TASK REQUIREMENTS »
Would you repeat the data below exactly, taking out the images?

Difference listings:
----------
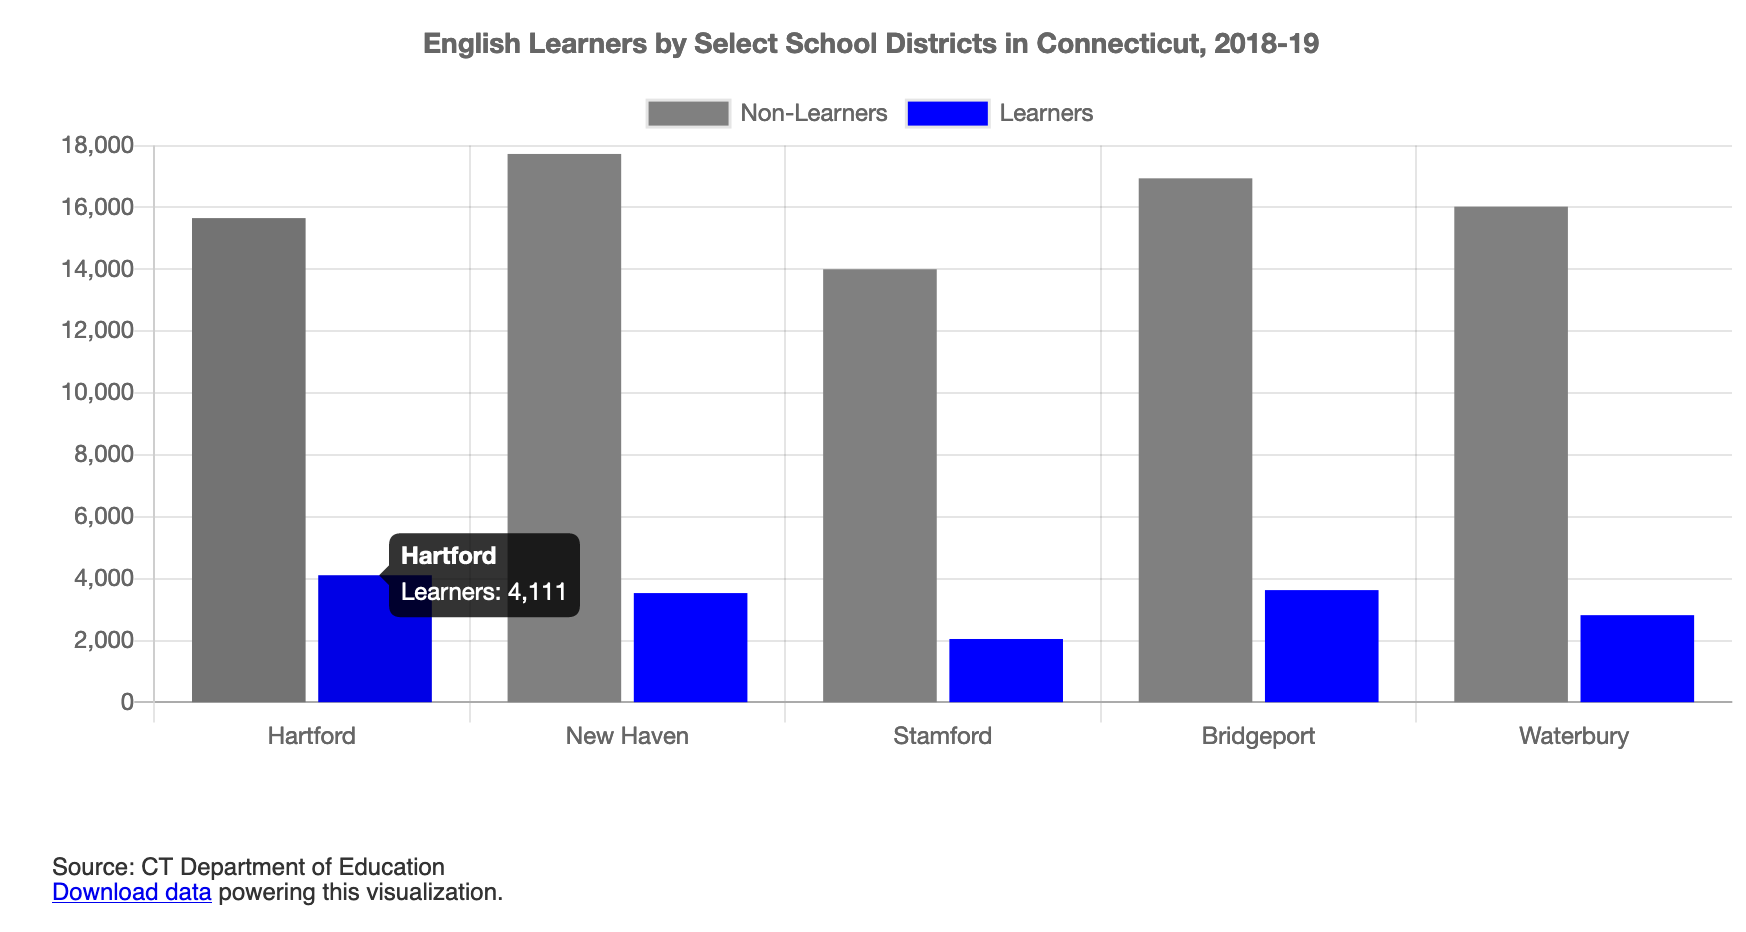
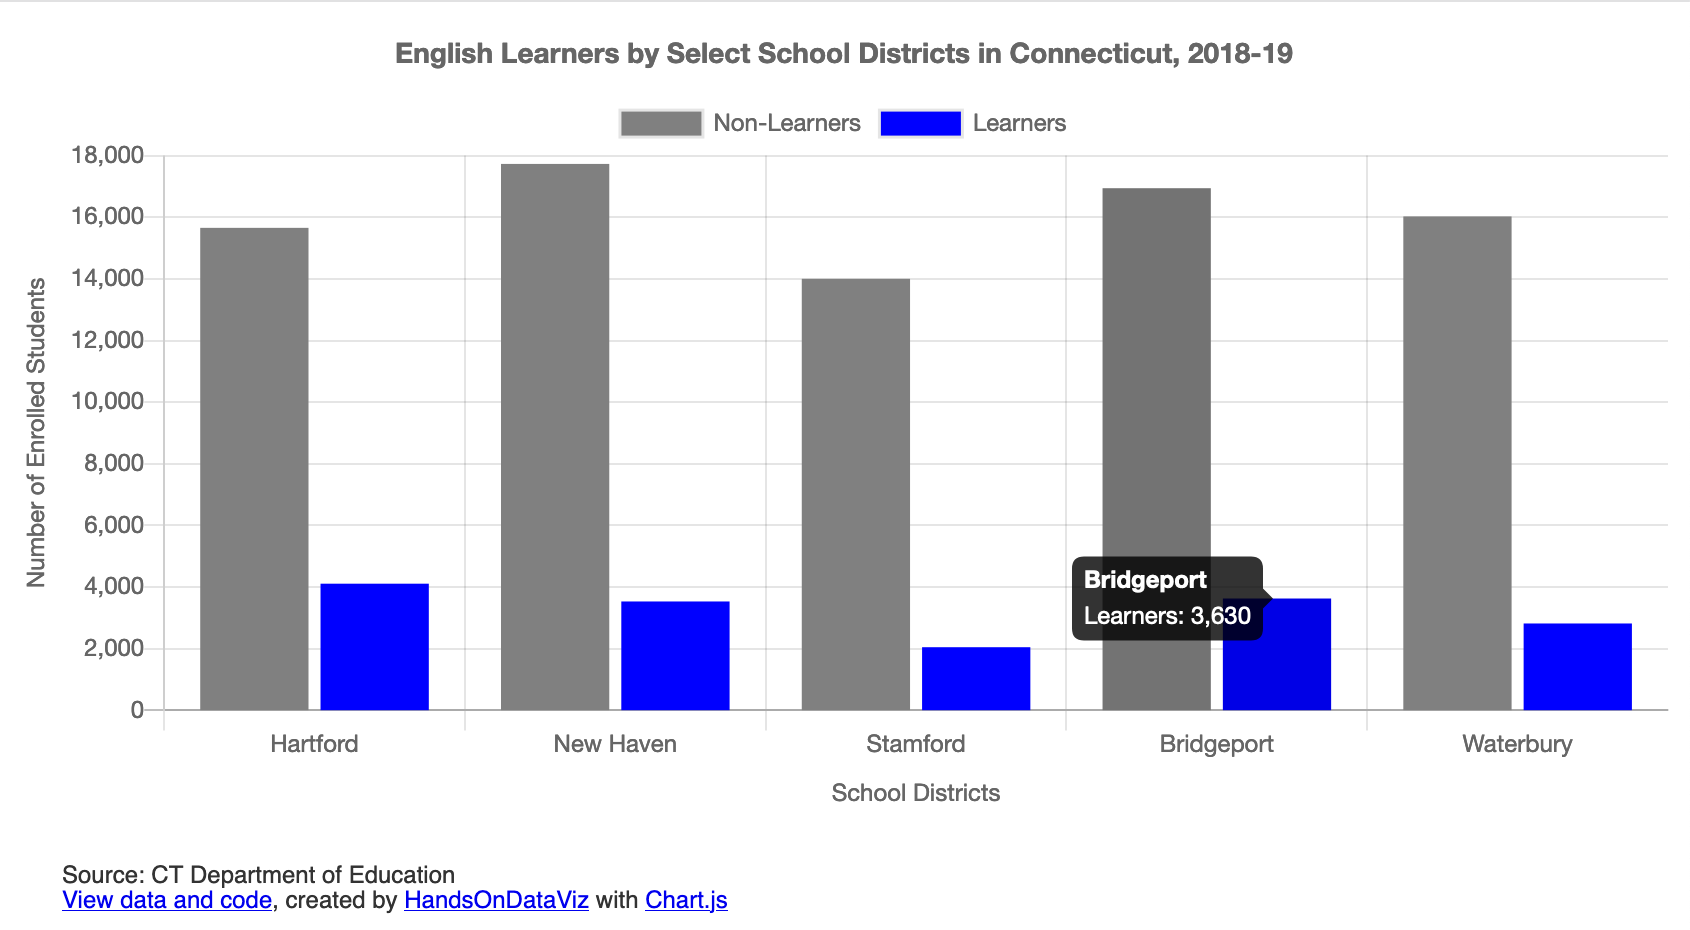
Modify credit line, update screenshot

diff --git a/index.html b/index.html
@@ -23,7 +23,9 @@
     <p style="font-family: Helvetica; color: #333; padding: 1em 2em; font-size: 12px">
       Source: CT Department of Education
       <br>
-      <a href="./data.csv">Download data</a> powering this visualization.
+      <a href="https://github.com/HandsOnDataViz/chartjs-bar">View data and code</a>,
+      created by <a href="https://handsondataviz.org/">HandsOnDataViz</a>
+      with <a href="https://www.chartjs.org/">Chart.js</a>
     </p>
 
     <script src="script.js"></script>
----------
FINAL ANSWER »
Modify credit line, update screenshot

diff --git a/index.html b/index.html
@@ -23,7 +23,9 @@
     <p style="font-family: Helvetica; color: #333; padding: 1em 2em; font-size: 12px">
       Source: CT Department of Education
       <br>
-      <a href="./data.csv">Download data</a> powering this visualization.
+      <a href="https://github.com/HandsOnDataViz/chartjs-bar">View data and code</a>,
+      created by <a href="https://handsondataviz.org/">HandsOnDataViz</a>
+      with <a href="https://www.chartjs.org/">Chart.js</a>
     </p>
 
     <script src="script.js"></script>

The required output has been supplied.